--- Goal of the exercise ---
Return all lines of the records that contain the word "Your".
***** Entries provided *****
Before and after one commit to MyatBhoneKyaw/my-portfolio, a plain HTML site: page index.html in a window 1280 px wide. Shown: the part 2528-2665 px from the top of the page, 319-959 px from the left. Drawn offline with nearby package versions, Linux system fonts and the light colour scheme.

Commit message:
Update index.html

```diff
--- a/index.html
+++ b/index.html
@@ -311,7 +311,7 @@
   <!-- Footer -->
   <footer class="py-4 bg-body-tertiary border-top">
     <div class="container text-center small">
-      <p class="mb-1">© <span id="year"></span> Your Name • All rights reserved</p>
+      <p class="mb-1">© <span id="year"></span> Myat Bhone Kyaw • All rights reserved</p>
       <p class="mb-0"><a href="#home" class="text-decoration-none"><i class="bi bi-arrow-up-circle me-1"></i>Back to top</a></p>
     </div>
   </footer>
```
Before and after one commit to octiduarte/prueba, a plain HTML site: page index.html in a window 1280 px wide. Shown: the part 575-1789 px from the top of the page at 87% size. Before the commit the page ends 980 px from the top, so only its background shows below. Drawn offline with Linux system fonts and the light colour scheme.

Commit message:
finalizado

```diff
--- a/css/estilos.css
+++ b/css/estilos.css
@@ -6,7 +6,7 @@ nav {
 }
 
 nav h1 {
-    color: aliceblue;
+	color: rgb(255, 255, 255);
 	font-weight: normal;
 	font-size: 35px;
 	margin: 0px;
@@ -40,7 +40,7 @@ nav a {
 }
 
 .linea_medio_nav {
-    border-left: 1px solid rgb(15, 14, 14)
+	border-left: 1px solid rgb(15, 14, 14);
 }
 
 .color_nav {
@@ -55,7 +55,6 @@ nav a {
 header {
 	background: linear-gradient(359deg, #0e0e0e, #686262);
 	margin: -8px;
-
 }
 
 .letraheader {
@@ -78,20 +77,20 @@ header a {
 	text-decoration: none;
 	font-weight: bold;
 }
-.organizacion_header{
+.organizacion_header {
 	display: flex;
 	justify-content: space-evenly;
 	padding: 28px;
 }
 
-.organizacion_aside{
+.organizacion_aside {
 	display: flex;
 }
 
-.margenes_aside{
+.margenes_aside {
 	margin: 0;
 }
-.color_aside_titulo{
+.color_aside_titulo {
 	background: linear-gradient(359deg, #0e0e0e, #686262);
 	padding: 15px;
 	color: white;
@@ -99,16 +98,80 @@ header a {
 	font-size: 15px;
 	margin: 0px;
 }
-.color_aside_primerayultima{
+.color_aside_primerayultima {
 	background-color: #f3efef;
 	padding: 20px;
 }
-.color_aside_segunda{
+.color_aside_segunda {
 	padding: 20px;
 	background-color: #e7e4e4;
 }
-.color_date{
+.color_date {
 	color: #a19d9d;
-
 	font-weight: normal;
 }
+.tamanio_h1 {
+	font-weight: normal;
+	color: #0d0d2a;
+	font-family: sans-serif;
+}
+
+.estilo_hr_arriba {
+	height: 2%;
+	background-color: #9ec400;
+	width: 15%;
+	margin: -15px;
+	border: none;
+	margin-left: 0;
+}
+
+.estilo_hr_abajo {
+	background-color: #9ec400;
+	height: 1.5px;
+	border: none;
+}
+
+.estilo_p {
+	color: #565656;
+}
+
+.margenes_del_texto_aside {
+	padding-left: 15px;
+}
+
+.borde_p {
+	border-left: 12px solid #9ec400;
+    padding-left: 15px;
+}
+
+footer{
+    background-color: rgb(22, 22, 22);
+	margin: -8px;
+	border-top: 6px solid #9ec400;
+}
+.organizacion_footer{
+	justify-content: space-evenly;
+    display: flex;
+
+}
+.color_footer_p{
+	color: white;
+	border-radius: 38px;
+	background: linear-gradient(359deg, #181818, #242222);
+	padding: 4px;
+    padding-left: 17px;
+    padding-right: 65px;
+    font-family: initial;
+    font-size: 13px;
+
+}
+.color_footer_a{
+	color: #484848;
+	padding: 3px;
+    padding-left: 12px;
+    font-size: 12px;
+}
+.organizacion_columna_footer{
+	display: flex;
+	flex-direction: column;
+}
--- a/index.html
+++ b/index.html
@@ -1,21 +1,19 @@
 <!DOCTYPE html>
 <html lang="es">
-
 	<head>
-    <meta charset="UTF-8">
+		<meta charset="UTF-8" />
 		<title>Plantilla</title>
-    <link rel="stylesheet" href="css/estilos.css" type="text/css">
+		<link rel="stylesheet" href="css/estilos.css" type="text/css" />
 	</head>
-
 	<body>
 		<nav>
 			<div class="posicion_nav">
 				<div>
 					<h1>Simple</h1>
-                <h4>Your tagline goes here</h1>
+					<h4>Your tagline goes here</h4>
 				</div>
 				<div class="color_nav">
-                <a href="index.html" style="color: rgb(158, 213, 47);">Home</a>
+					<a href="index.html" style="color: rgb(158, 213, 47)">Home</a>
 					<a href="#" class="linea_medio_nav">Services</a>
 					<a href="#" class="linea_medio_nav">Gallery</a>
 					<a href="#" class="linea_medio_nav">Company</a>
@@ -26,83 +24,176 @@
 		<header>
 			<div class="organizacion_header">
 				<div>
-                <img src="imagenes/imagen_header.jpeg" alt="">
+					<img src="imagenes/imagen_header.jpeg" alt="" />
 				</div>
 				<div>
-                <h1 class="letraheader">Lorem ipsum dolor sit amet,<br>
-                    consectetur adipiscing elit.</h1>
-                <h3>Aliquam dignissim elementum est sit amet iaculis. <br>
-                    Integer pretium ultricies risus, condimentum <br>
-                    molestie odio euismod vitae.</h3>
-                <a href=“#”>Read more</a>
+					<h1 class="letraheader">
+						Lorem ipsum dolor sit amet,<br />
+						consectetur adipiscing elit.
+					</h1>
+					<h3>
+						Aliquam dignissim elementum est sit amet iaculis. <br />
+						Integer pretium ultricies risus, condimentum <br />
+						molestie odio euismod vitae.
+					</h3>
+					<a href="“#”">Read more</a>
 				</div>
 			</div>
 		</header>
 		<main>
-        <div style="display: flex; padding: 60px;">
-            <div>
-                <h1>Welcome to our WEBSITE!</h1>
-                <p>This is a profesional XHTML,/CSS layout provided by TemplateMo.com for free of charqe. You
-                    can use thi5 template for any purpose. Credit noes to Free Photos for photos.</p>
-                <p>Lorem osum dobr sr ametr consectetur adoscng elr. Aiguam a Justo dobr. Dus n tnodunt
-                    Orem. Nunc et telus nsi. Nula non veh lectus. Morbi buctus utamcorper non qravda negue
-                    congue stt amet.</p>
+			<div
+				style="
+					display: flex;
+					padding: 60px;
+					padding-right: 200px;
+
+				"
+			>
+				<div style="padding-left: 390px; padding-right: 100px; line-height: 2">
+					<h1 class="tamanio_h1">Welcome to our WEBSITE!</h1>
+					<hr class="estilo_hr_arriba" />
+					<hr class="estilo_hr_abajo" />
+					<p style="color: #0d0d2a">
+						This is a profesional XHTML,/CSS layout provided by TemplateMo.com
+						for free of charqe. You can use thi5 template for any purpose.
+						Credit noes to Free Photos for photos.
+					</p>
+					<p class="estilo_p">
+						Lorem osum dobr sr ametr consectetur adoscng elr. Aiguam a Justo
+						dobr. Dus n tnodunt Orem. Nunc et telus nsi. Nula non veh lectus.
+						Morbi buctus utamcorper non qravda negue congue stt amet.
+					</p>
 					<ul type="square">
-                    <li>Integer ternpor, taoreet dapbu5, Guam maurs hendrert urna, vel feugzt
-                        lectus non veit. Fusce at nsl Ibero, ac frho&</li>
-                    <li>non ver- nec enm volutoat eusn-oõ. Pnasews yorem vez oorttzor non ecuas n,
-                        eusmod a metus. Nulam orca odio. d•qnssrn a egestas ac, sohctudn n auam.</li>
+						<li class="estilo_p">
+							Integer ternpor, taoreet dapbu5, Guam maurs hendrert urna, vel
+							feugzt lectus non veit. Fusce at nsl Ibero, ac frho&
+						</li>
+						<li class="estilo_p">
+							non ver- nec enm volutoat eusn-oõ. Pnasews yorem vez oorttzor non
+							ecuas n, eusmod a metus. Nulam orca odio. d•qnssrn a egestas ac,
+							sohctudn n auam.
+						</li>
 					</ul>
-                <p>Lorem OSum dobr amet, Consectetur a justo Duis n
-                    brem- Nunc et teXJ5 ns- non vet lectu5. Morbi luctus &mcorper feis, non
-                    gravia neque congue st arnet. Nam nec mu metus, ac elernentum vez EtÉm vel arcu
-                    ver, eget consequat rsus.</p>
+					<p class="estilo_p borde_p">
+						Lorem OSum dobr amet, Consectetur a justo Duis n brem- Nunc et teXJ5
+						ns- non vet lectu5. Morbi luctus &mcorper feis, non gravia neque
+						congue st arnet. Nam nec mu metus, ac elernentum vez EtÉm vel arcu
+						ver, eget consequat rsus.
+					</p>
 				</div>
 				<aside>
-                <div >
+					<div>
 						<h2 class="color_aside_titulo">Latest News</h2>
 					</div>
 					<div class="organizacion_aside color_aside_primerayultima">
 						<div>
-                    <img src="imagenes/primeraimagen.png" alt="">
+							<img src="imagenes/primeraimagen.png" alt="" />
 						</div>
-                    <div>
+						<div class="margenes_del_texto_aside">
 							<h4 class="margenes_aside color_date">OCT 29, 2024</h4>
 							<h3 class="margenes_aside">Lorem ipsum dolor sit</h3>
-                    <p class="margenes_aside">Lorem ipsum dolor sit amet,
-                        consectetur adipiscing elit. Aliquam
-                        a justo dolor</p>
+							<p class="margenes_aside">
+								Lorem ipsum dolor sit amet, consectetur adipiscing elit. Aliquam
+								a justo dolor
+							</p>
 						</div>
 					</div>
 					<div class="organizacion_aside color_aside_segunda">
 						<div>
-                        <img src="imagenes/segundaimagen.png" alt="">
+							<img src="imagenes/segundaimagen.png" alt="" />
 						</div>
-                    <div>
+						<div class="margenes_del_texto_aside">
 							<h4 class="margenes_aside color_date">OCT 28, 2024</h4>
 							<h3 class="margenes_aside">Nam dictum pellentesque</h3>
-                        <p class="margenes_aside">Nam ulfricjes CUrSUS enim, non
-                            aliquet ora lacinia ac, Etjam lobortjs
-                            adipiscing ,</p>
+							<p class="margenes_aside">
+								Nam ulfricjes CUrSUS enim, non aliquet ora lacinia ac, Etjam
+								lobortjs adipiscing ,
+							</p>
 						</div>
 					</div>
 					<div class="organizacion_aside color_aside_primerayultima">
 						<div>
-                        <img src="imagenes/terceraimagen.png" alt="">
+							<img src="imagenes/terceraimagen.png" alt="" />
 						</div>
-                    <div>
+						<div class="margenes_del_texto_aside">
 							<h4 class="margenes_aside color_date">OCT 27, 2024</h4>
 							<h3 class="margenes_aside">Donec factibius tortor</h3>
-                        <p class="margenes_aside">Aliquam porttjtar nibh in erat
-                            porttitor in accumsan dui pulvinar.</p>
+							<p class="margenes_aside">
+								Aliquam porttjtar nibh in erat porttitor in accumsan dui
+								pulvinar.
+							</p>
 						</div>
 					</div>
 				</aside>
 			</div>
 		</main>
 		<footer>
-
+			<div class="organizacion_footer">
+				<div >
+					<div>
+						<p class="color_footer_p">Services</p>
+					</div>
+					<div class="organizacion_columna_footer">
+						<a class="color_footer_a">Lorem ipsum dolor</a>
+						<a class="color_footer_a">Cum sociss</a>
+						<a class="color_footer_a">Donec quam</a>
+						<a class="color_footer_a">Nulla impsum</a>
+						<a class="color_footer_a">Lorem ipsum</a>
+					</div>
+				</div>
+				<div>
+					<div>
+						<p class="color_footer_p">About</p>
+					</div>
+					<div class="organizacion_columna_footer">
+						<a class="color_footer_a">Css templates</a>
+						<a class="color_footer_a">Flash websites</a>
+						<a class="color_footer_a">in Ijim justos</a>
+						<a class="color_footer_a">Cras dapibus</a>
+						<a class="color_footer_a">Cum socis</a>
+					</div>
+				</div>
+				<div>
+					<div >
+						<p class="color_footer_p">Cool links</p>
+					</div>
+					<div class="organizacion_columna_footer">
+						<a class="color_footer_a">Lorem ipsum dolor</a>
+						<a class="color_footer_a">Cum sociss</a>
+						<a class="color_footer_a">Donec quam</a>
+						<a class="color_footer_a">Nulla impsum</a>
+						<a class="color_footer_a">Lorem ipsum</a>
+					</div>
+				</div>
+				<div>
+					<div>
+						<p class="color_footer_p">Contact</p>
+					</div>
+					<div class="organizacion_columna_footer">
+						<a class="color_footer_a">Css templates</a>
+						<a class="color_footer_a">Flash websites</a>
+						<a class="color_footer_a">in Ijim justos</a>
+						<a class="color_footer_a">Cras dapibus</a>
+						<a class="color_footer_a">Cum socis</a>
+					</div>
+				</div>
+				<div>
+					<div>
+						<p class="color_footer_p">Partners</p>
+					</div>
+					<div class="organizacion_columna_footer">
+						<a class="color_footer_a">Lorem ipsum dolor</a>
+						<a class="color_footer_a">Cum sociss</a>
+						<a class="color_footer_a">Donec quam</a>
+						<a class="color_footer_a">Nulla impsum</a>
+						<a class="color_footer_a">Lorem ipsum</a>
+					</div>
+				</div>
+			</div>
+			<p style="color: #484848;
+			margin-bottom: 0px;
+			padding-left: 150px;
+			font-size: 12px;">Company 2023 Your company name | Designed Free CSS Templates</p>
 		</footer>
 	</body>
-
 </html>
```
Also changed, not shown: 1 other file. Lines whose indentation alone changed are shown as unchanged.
*****
--- Exercise solution ---
-      <p class="mb-1">© <span id="year"></span> Your Name • All rights reserved</p>
-                <h4>Your tagline goes here</h1>
+					<h4>Your tagline goes here</h4>
+			font-size: 12px;">Company 2023 Your company name | Designed Free CSS Templates</p>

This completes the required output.